BOSTON (JTA) — In the wake of the Orlando shooting, statements of solidarity with the LGBTQ community quickly tumbled forth. Some expressions of support came from unlikely sources such as the Orthodox Union and the Catholic Church. But what does a statement of solidarity mean in response to a crisis when it is not expressed in ordinary times?
Surely there were LGBTQ Catholics, evangelicals, Orthodox Jews and Muslims who were moved to hear their faith community leaders condemn the attack. For many of these faith leaders, it may have felt momentous and bold, risky even, to express empathy with the LGBTQ community.
I appreciate the progress represented by these expressions of support, but as a lesbian, I do not actually feel supported by them. The Orthodox Union issued a statement saying “it is clear that those people who were murdered … were targeted because of their identification with the LGBT community. … No American should be assailed due to his or her personal identity.” Yet this same group lobbied against marriage equality and supports religious exemption laws that would allow businesses to discriminate against LGBTQ people.
An assurance of solidarity must move beyond compassion for loss of life to affirming the dignity of those who are alive. Without the resolve to support cultural change and policy reform, expressions of solidarity may provide immediate solace but, ultimately, they leave LGBTQ people standing alone.
In the aftermath of Orlando, this is especially true for LGBTQ Jews of color, particularly Latin queer Jews. I’ve noticed that most of the Jewish media’s coverage about the Orlando shooting has not acknowledged the experience of Latin LGBTQ Jews who may see themselves in the victims more acutely than Jews of other backgrounds. This erasure adds to their pain and sense of isolation in the wake of this tragedy. True solidarity means honoring the diversity of our community both in the media and in our communal discourse.
Solidarity also means reflective accountability. It means asking questions: What enables such hatred to flourish? How have I been a bystander in a culture of bigotry? How have I been complicit in a legal system that perpetuates second-class status for LGBTQ people? Abraham Joshua Heschel famously wrote, “In a free society where terrible wrongs exist, few are guilty, but all are responsible.” The challenge of Heschel’s observation is that words alone are not enough to right the wrongs all around us. Responsibility requires both words and action — not only in the aftermath of a crisis but all the time.
Unfortunately, after horrific acts motivated by ideology or committed in the name of religion, religious communities are often quick to disassociate from the perpetrator. When Yishai Schlissel, a haredi Orthodox ex-convict, stabbed six marchers at the Jerusalem Pride Parade last summer — murdering 16-year-old Shira Banki — Jewish community leaders, including many Orthodox voices, did not hesitate to condemn the attack. Yet many of these leaders asserted that Schlissel’s views do not represent Judaism or Torah. I disagree. As a committed Jew, I acknowledge with sadness that Schlissel’s views do represent certain aspects of our religious tradition. We have critical work to do to challenge these currents of bigotry rather than disregard them.
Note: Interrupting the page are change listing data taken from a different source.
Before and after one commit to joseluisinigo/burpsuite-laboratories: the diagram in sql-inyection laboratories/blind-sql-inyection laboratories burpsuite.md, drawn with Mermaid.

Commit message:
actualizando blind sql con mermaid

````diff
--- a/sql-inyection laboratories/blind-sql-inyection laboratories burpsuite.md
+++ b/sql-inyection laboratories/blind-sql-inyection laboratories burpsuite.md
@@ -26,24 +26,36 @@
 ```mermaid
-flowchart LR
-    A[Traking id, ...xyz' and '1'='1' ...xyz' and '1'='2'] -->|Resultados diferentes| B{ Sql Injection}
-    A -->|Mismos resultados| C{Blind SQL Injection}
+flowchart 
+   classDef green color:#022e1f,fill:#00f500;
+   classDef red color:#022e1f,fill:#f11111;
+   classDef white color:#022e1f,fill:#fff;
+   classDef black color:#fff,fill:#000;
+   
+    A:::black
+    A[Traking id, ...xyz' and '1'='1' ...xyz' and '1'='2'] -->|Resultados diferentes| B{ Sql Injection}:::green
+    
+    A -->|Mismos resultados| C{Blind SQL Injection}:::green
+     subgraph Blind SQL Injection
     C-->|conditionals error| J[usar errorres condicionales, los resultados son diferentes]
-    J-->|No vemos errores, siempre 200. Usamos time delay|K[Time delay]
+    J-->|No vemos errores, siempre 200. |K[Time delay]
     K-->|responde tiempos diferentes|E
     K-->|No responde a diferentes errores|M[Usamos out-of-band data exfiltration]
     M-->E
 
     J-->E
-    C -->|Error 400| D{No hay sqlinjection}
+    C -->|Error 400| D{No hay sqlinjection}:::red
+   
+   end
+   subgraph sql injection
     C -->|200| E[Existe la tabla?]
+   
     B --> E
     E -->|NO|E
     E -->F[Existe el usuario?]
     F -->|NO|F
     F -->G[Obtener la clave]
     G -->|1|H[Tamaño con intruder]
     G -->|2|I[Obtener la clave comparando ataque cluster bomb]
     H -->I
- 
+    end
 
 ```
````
As a queer Jew, the solidarity I seek from other Jews is not simply ignoring the passages of Torah that are used to discriminate against LGBTQ people. I seek recognition that homophobia and transphobia actively exist in our modern Jewish community and are perversions within our interpretive tradition. I seek the acknowledgment that religion is too often used to justify discrimination against LGBTQ people. By acknowledging this painful reality, we have the opportunity to condemn the ugliness in our tradition and still hold up all that is beautiful.
As part of my work at Keshet, a national organization working for LGBTQ equality and inclusion in Jewish life, my colleagues and I host a series of Shabbatonim for LGBTQ and ally teens. Each time we host a Shabbaton, I am struck by how many of the teens share that they’ve never before felt so validated, seen and free.
“At the Shabbaton, I finally felt like there was no part of myself I needed to hide, and I was able to embrace myself in its entirety,” a gay teen recently wrote to me.
Nearly all the teens who participate in our Shabbatonim are part of Jewish communities that would describe themselves as inclusive. Most of them have very supportive parents. They attend high schools with gay-straight alliances. So how is it that kids who have so much support in their lives still feel so alone in the world as queer Jewish teens? Our leaders are clearly falling short. The sign posts for inclusion must be more visible. The language of support must be audible all year round, not only during Pride month or after a tragedy.
It shouldn’t take a crisis like the Orlando shooting to catalyze religious leaders’ support for LGBTQ people. In the coming weeks and months, I hope to see people in faith communities — and political leaders of many religious backgrounds — take a bold step toward equality for LGBTQ people beyond attending a vigil or producing a statement.
Just as we are hearing a growing chorus of voices reject the “thoughts and prayers” of politicians and demand action for gun reform, I call on all who offer solidarity with the LGBTQ community to continue to stand with us as we move forward. Solidarity must outlast our mourning.